When I started writing this post earlier in the week, I was very upbeat and positive about Arsenal’s participation in the Europa League as something different, a fresh competition featuring teams we don’t usually face, the chance to be a big fish in a small pond and to actually potentially stretch a European campaign beyond February and into Spring for the first time in nearly a decade. Then I went to Arsenal’s game against Red Star Belgrade last night.
This season for the first time in twenty years Arsène Wenger’s team failed to find a way to scrape into the top four of the Premier League and secure qualification for the European gravy train that is the Champions League; and instead were consigned to participation in the Europa League, a competition that out of some kind of unfounded one-upmanship the Gooner faithful, fuelled by the club’s spin and propaganda, has somehow regarded as being a source of ridicule for those involved and a competition that is somehow beneath us.
How deluded can we be? Our involvement in the Champions League has been one of participation rather than challenge. Aside from the unlucky, but not wholly unexpected, defeat to Barcelona in the 2006 Final in Paris, the only other occasion on which a Wenger team has even threatened to win a European trophy was at the turn of the Millennium when, after being eliminated at the group stage of the Champions League, they ultimately lost on penalties to Galatasaray in the UEFA Cup Final in Copenhagen.
One of the biggest frustrations amongst the Gooner faithful in recent years has been, despite a continual stream of promises and assurances to the contrary, the club’s inability to nurture, let alone sustain, a challenge for the very top prizes. Despite delusions to the contrary, Arsenal haven’t genuinely competed in the Champions League for years, instead it has been a repetitive déjà-vu-like experience which has seen the Gunners crash out of the tournament as soon as they have played any team of note season after season.
The stagnation around the club has seen some amongst the Arsenal support; myself most definitely included, reluctantly accept our place outside of the elite both domestically and in continental competition, at least until there is a change in the ownership and management. This cathartic acceptance allows us to free ourselves from the frustration of unfulfilled expectation, and to simply enjoy watching and following the team for what it is.
Instead of seeing Europe’s secondary competition as a source of disdain and something to be endured, why not embrace it, get behind the team and see it as something different from the norm? Arsenal’s paltry historical European record of one Fairs Cup and one European Cup Winners Cup means that we are hardly in a position to pick and choose which competitions should be taken seriously and which can be written off.
When I arrived at the ground last night, there seemed to be a lack of any kind of buzz around the place, admittedly the soulless corporate bowl that is Emirates Stadium is never a fervent cauldron of anticipation; but even for League Cup games you can feel the excitement of the younger fans who don’t usually get to go the matches. The overwhelming feeling last night was one of apathy and disinterest.
As kick-off approached and I took up my seat what struck me immediately was the vast swathes of empty seats all around the place, with the obvious exception of the away section.

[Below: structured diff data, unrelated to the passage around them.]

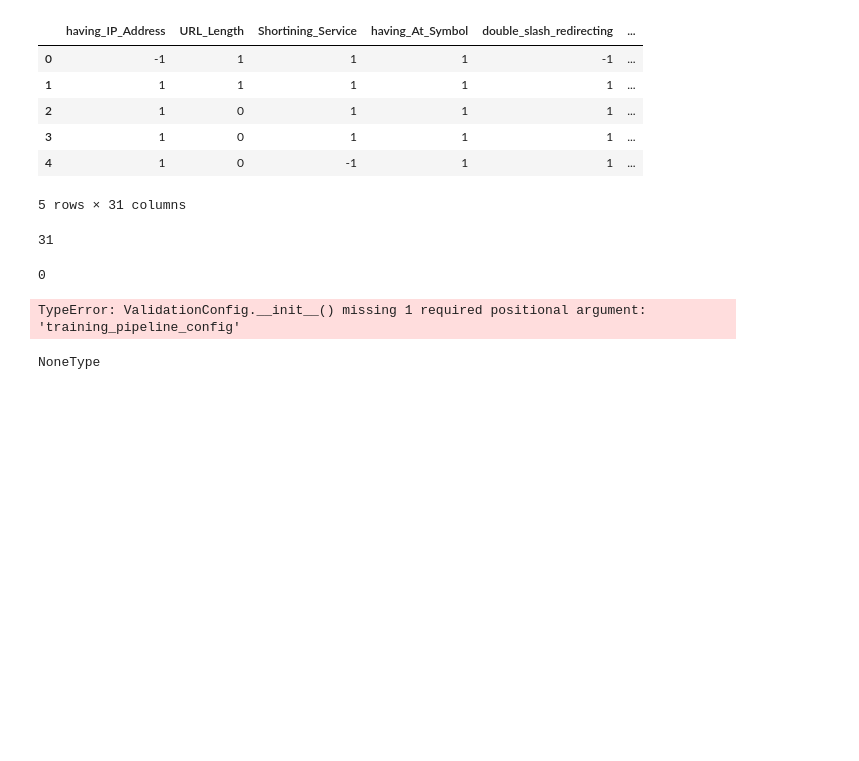
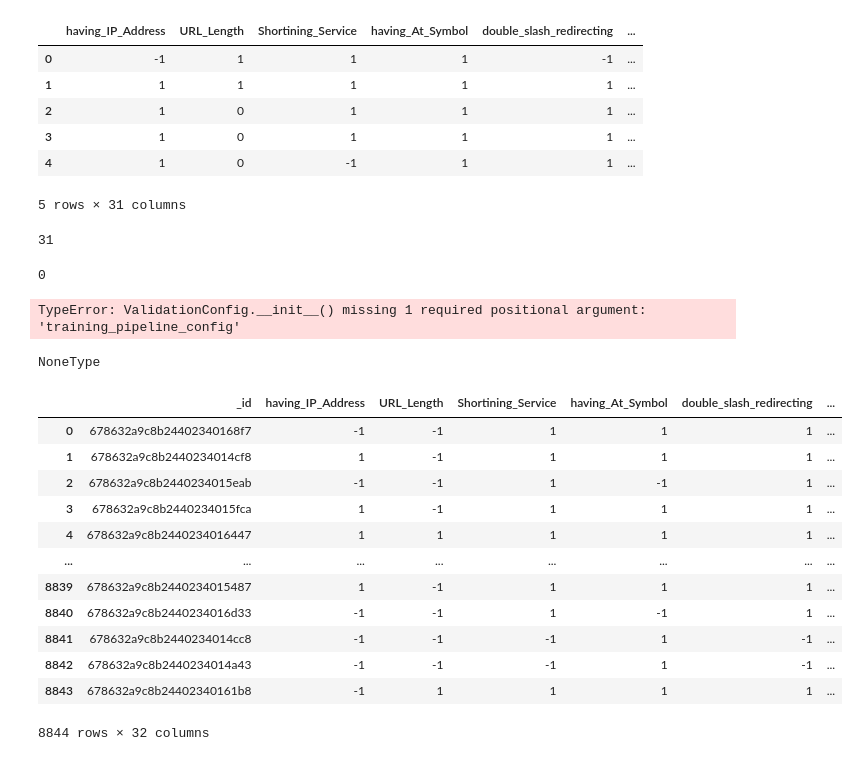
Before and after one commit to Abhay123-hub/network_security, a Jupyter notebook: test.ipynb, the cells around one changed output. Drawn from its saved outputs; the diff is of its cells as text; code cells hidden in the pictures; blank space fills up the shorter version.

```diff
--- a/test.ipynb
+++ b/test.ipynb
@@ -155,0 +160,20 @@ NoneType
+# %%
+import pandas as pd
+train = pd.read_csv(r"artifacts\01_16_2025_11_35_55\data_ingestion\ingested\train.csv")
+test = pd.read_csv(r"artifacts\01_16_2025_11_35_55\data_ingestion\ingested\test.csv")
+# %%
+train
+# %% [output]
+|  | _id | having_IP_Address | URL_Length | Shortining_Service | having_At_Symbol | double_slash_redirecting | ... |
+| 0 | 678632a9c8b24402340168f7 | -1 | -1 | 1 | 1 | 1 | ... |
+| 1 | 678632a9c8b2440234014cf8 | 1 | -1 | 1 | 1 | 1 | ... |
+| 2 | 678632a9c8b2440234015eab | -1 | -1 | 1 | -1 | 1 | ... |
+| 3 | 678632a9c8b2440234015fca | 1 | -1 | 1 | 1 | 1 | ... |
+| 4 | 678632a9c8b2440234016447 | 1 | 1 | 1 | 1 | 1 | ... |
+| ... | ... | ... | ... | ... | ... | ... | ... |
+| 8839 | 678632a9c8b2440234015487 | 1 | -1 | 1 | 1 | 1 | ... |
+| 8840 | 678632a9c8b2440234016d33 | -1 | -1 | 1 | -1 | 1 | ... |
+| 8841 | 678632a9c8b2440234014cc8 | -1 | -1 | -1 | 1 | -1 | ... |
+| 8842 | 678632a9c8b2440234014a43 | -1 | -1 | -1 | 1 | -1 | ... |
+| 8843 | 678632a9c8b24402340161b8 | -1 | 1 | 1 | 1 | 1 | ... |
+8844 rows × 32 columns
```
Also changed, not shown: parts of 6 cells of this notebook, 34 other files.
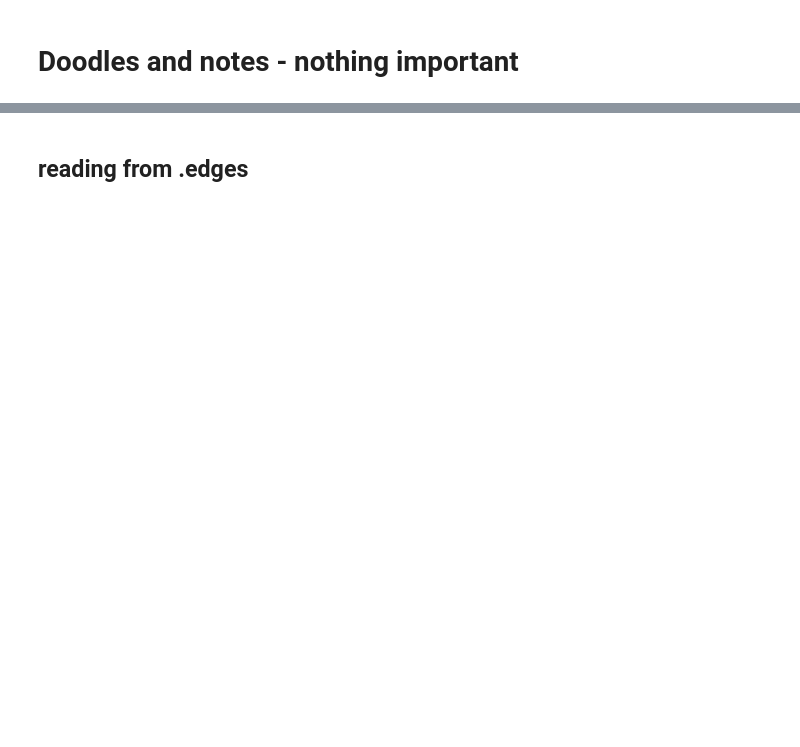
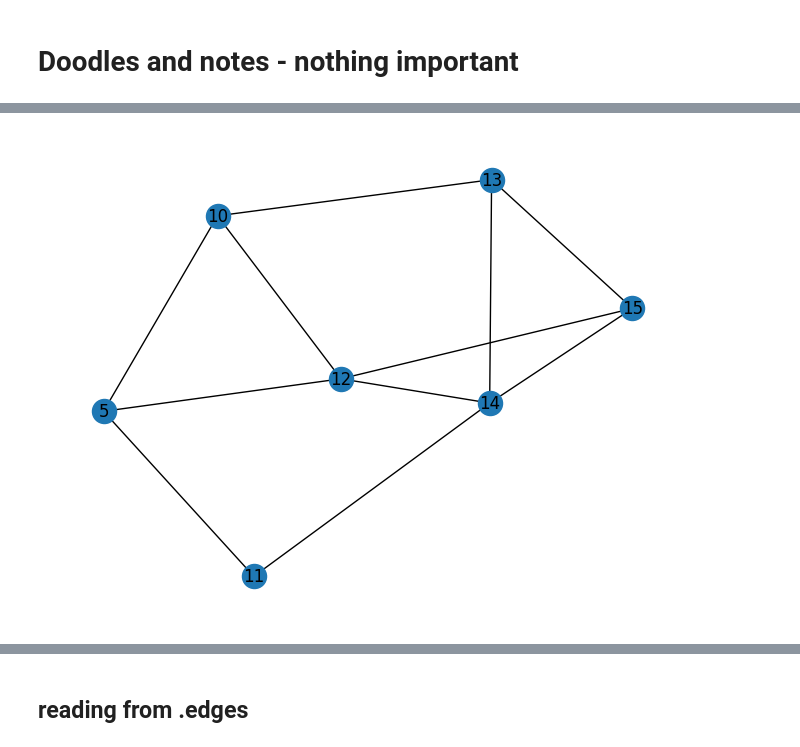
Before and after one commit to anty-filidor/rank-refined-seeding-bc-infmax-mlnets-ltm, a Jupyter notebook: experiments.ipynb, the cells around one changed output, grey strips where cells are left out. Cells and saved outputs as stored; diff of their text form; code cells hidden in the pictures; blank space fills up the shorter version.

```diff
--- a/experiments.ipynb
+++ b/experiments.ipynb
@@ -18,4 +57,6 @@ g.add_edges_from(
 # %%
-gg = nx.core.k_shell(g)
+gg = nx.core.k_shell(g, 2)
 nx.draw(gg, with_labels=True)
+# %% [output]
+[figure, added]
 # %%
```
Also changed, not shown: parts of 27 cells of this notebook, 3 other files.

Admittedly the visitors are now far from being the renowned name in European football they once were; and equally Wenger’s continued operation of a clear second team through the group stages have hardly helped to provide a major incentive for people to leave the comfort of their sofas and actually go to the match. Yet this calls into question what people expect from their team and their football watching experience?
More than half of the seats at Emirates are taken up by season ticket holders, seats that are already paid for and yet about half of those people couldn’t be bothered to turn out last night. Is this some form of protest? A designed ploy to show the club’s ownership how unhappy we are with the general stagnation around the club? Or is it simply a sign of apathy? My gut feel is that it was the latter, which goes on to suggest that there is a misplaced sense of entitlement amongst the modern Arsenal support, and something that is altogether more concerning.
Maybe it is because I am something of a romantic football nostalgic, fired by the excitement that I felt back in the mid-nineties during the successive runs to the European Cup Winners Cup Finals; but I want to relish this competition and still harbour hopes of an adventure right through to the final in Lyon in May. Judging by the attendance and the attitude of others last night, it seems that I am definitely in a minority.